Demand for green bonds remains robust; a great deal for issuers
Markets for sustainable bonds continue to grow. 1/4 of all bonds issued in UK and EU markets were labelled green, matched by an 8% in the US as of Q2 2021. Bankers expect issuance of corporate labelled debt — green, social, and sustainable — to reach over US$1tn for the first time this year as firms are more eager than ever to show that they have sustainable business. Green-labelled debt sales alone are set to reach the same milestone by 2023.
Investors clearly believe green bonds are an investment worth paying for. Market demand has been consistently higher for green bonds than for vanilla in H1 2021. Green bond issuance in EUR saw book oversubscription of 2.9x relative to 2.6x for vanilla equivalents. For USD issuance, the figures were 4.7x and. 2.5x for green and vanilla counterparts respectively. Spread compressions for the two were 0.8bp (EUR) and 5.1bp (USD) higher for green debt.
For issuers, green bonds offer greater access to cheaper capital. “What began with ‘why should I issue?’ is now ‘why aren’t you?’,” comments Marilyn Ceci, global head of ESG debt capital markets at JPMorgan Chase & Co. She told Bloomberg’s David Mutua that she expects July’s issuance total to have doubled by year-end.
This is clearly explained by the data. Relative to identical vanilla counterparts, green bonds often provided lower costs of funding for issuers for H1 of 2021, trading richer on the yield curve: higher in price and lower in yield. Firms and sovereigns issuing debt often provide a new issue premium to entice primary market investors. With green bond issuance, however, 26 of 33 of the green bonds mapped by the Climate Bond Initiative were on or below the yield curves of their vanilla counterparts. This ‘greenium’ is an excellent outcome for issuers.

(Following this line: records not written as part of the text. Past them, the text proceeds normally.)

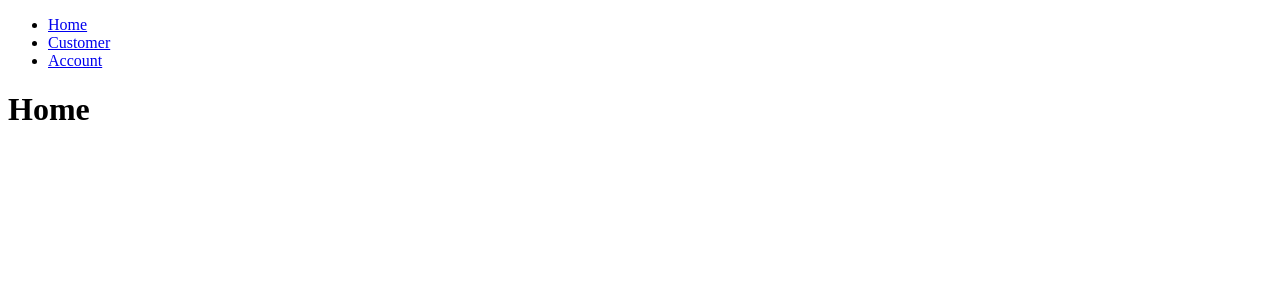
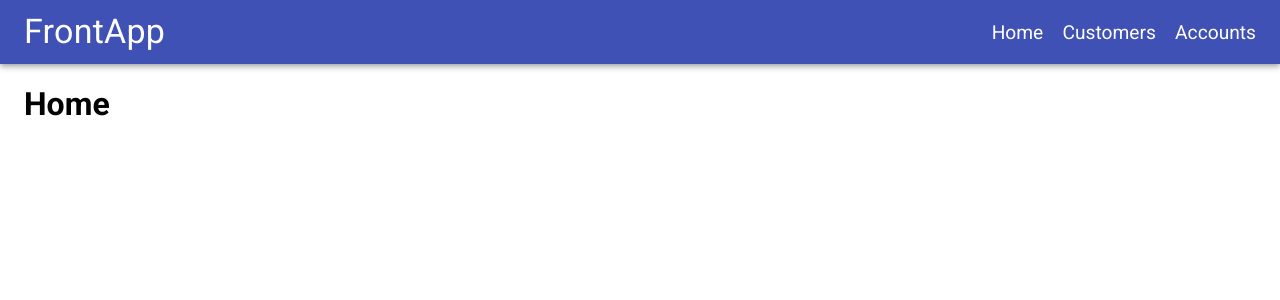
Before and after one commit to MigueMartelo/frontapp, a React (Create React App) app: page / in a window 1280 px wide. Shown: the top 300 px of the page. Built offline with nearby package versions, Linux system fonts and the light colour scheme.

Commit message:
Doing a Navbar component

```diff
--- /dev/null
+++ b/src/App.css
@@ -0,0 +1,10 @@
+body {
+	margin: 0;
+	padding: 0;
+	box-sizing: border-box;
+	font-family: 'Roboto', 'Courier New', Courier, monospace;
+}
+
+a {
+	text-decoration: none;
+}
--- a/src/App.js
+++ b/src/App.js
@@ -1,39 +1,30 @@
 import React from 'react';
-import { BrowserRouter as Router, Switch, Route, Link } from 'react-router-dom';
+import { BrowserRouter as Router, Switch, Route } from 'react-router-dom';
+import { Container } from '@material-ui/core';
 import Customer from './pages/Customer';
 import Account from './pages/Account';
 import Home from './pages/Home';
+import Navbar from './components/Navbar';
+
+import './App.css';
 
 function App() {
 	return (
 		<Router>
-      <div>
-        <nav>
-          <ul>
-            <li>
-              <Link to="/">Home</Link>
-            </li>
-            <li>
-              <Link to="/customer">Customer</Link>
-            </li>
-            <li>
-              <Link to="/account">Account</Link>
-            </li>
-          </ul>
-        </nav>
-
+			<Navbar />
+			<Container>
 				<Switch>
-          <Route path="/customer">
+					<Route path='/customers'>
 						<Customer />
 					</Route>
-          <Route path="/account">
+					<Route path='/accounts'>
 						<Account />
 					</Route>
-          <Route path="/">
+					<Route path='/'>
 						<Home />
 					</Route>
 				</Switch>
-      </div>
+			</Container>
 		</Router>
 	);
 }
--- /dev/null
+++ b/src/components/Navbar/Navbar.css
@@ -0,0 +1,19 @@
+.nav {
+	display: flex;
+	align-items: center;
+	justify-content: space-between;
+}
+.nav a {
+	color: white;
+}
+
+.nav ul {
+	display: flex;
+	flex-direction: row;
+	list-style: none;
+	font-size: 1.2em;
+}
+
+.nav ul li {
+	margin-left: 1em;
+}
--- /dev/null
+++ b/src/components/Navbar/index.js
@@ -0,0 +1,30 @@
+import React from 'react';
+import { AppBar, Toolbar, Typography } from '@material-ui/core';
+import { Link } from 'react-router-dom';
+
+import './Navbar.css';
+
+const Navbar = () => {
+	return (
+		<AppBar position='static'>
+			<Toolbar className='nav'>
+				<Link to='/'>
+					<Typography variant='h4'>FrontApp</Typography>
+				</Link>
+				<ul>
+					<li>
+						<Link to='/'>Home</Link>
+					</li>
+					<li>
+						<Link to='/customers'>Customers</Link>
+					</li>
+					<li>
+						<Link to='/accounts'>Accounts</Link>
+					</li>
+				</ul>
+			</Toolbar>
+		</AppBar>
+	);
+};
+
+export default Navbar;
--- a/src/pages/Home.js
+++ b/src/pages/Home.js
@@ -1,9 +1,9 @@
 import React from 'react';
 
 export default function Home() {
-  return (
-    <div>
-      <h1>Home</h1>
-    </div>
-  );
-};
+	return (
+		<React.Fragment>
+			<h1>Home</h1>
+		</React.Fragment>
+	);
+}
```
Also changed, not shown: 1 other file (tests, documents, lock files or other folders). Lines whose indentation alone changed are shown as unchanged.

Both issuers and their underwriters would do well by continuing to take this into consideration and specifying sustainable use of proceeds where possible to secure more favourable funding conditions for the transition to a greener business and economy.
As green bonds become more mainstream, it’s relevant to consider that what is now a ‘greenium’ may soon become a penalty applied to those issuing vanilla bonds — sometimes called ‘brown’ or ‘grey’. Firms that rely on dirtier processes — and their DCM advisors — must keep this in mind and transition towards greener processes where possible, lest they face increasing financing costs in debt capital markets in the near future.
Sources | Further reading
Green bond sales head for records — https://www.bloomberg.com/news/articles/2021-09-05/green-bond-sales-head-for-record-as-more-nations-set-for-debuts
EU prepares for €800bn bond issuance scheme — https://www.ft.com/content/d456e135-389f-4efb-b4ed-c4f895c2a1f9
Walmart’s sustainable bond debut raises bar — https://www.bloomberg.com/news/articles/2021-09-08/walmart-s-sustainable-bond-debut-raises-bar-for-retail-borrowers
Spain to issue €5bn of green bonds— https://www.bloomberg.com/news/articles/2021-09-06/spain-said-to-plan-debut-sale-of-5b-euro-green-bonds-this-week
ESG bond sales sprint to 1 trillion — https://www.bloomberg.com/news/articles/2021-07-13/esg-bond-sales-sprint-to-1-trillion-as-investors-force-change
Scrutiny of ESG greenwashing intensifies — https://www.bloomberg.com/professional/blog/scrutiny-of-esg-greenwashing-is-intensifying/
Brussels to issue green bonds — https://www.ft.com/content/13493c52-47c1-465c-8d33-d5c3358df7ae
Climate Bond Initiative (2021), Green Bond Pricing in the Primary Market H1 2021 [online]. [Accessed 16th September 2021 at https://www.climatebonds.net/resources/reports/green-bond-pricing-report-h1-2021]